§ Your objective: What you return must match the records exactly, except that the pictures are gone.
Start of Material for this exercise
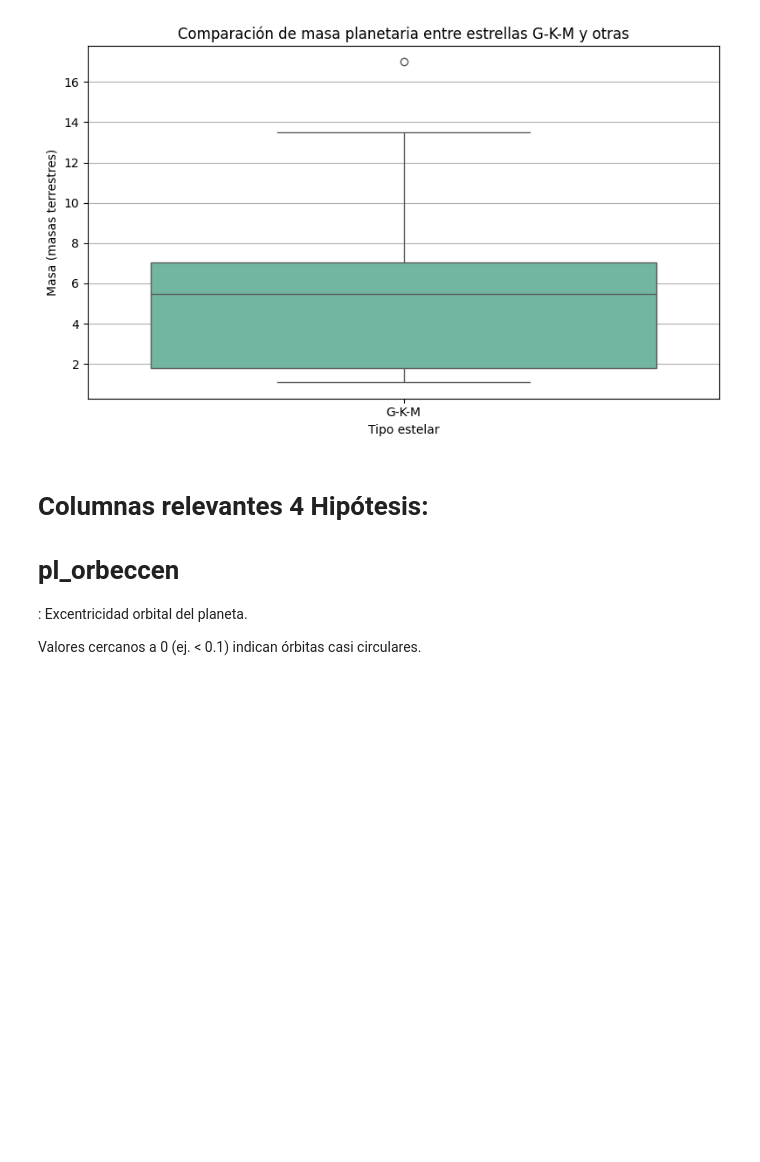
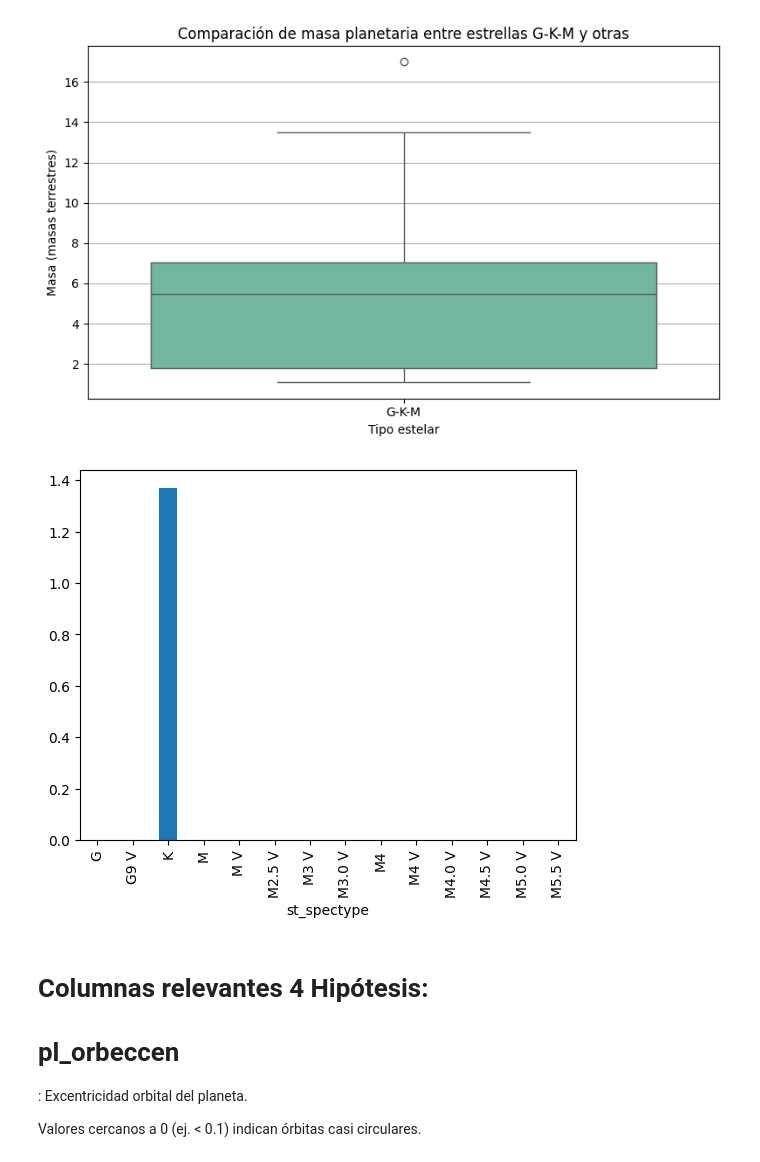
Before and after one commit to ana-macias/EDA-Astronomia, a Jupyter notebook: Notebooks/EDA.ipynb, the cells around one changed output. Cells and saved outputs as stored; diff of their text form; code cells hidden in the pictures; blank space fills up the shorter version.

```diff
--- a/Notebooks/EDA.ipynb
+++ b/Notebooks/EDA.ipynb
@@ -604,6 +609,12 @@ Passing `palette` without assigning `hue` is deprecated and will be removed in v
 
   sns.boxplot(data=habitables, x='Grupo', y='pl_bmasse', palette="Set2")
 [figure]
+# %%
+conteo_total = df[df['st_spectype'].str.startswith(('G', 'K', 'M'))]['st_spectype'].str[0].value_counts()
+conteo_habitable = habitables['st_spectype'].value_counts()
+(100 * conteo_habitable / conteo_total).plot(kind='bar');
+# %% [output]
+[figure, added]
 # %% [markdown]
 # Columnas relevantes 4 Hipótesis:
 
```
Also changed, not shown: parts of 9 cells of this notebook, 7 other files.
End of Material for this exercise
§ Answer to this task:
Before and after one commit to ana-macias/EDA-Astronomia, a Jupyter notebook: Notebooks/EDA.ipynb, the cells around one changed output. Cells and saved outputs as stored; diff of their text form; code cells hidden in the pictures; blank space fills up the shorter version.

```diff
--- a/Notebooks/EDA.ipynb
+++ b/Notebooks/EDA.ipynb
@@ -604,6 +609,12 @@ Passing `palette` without assigning `hue` is deprecated and will be removed in v
 
   sns.boxplot(data=habitables, x='Grupo', y='pl_bmasse', palette="Set2")
 [figure]
+# %%
+conteo_total = df[df['st_spectype'].str.startswith(('G', 'K', 'M'))]['st_spectype'].str[0].value_counts()
+conteo_habitable = habitables['st_spectype'].value_counts()
+(100 * conteo_habitable / conteo_total).plot(kind='bar');
+# %% [output]
+[figure, added]
 # %% [markdown]
 # Columnas relevantes 4 Hipótesis:
 
```
Also changed, not shown: parts of 9 cells of this notebook, 7 other files.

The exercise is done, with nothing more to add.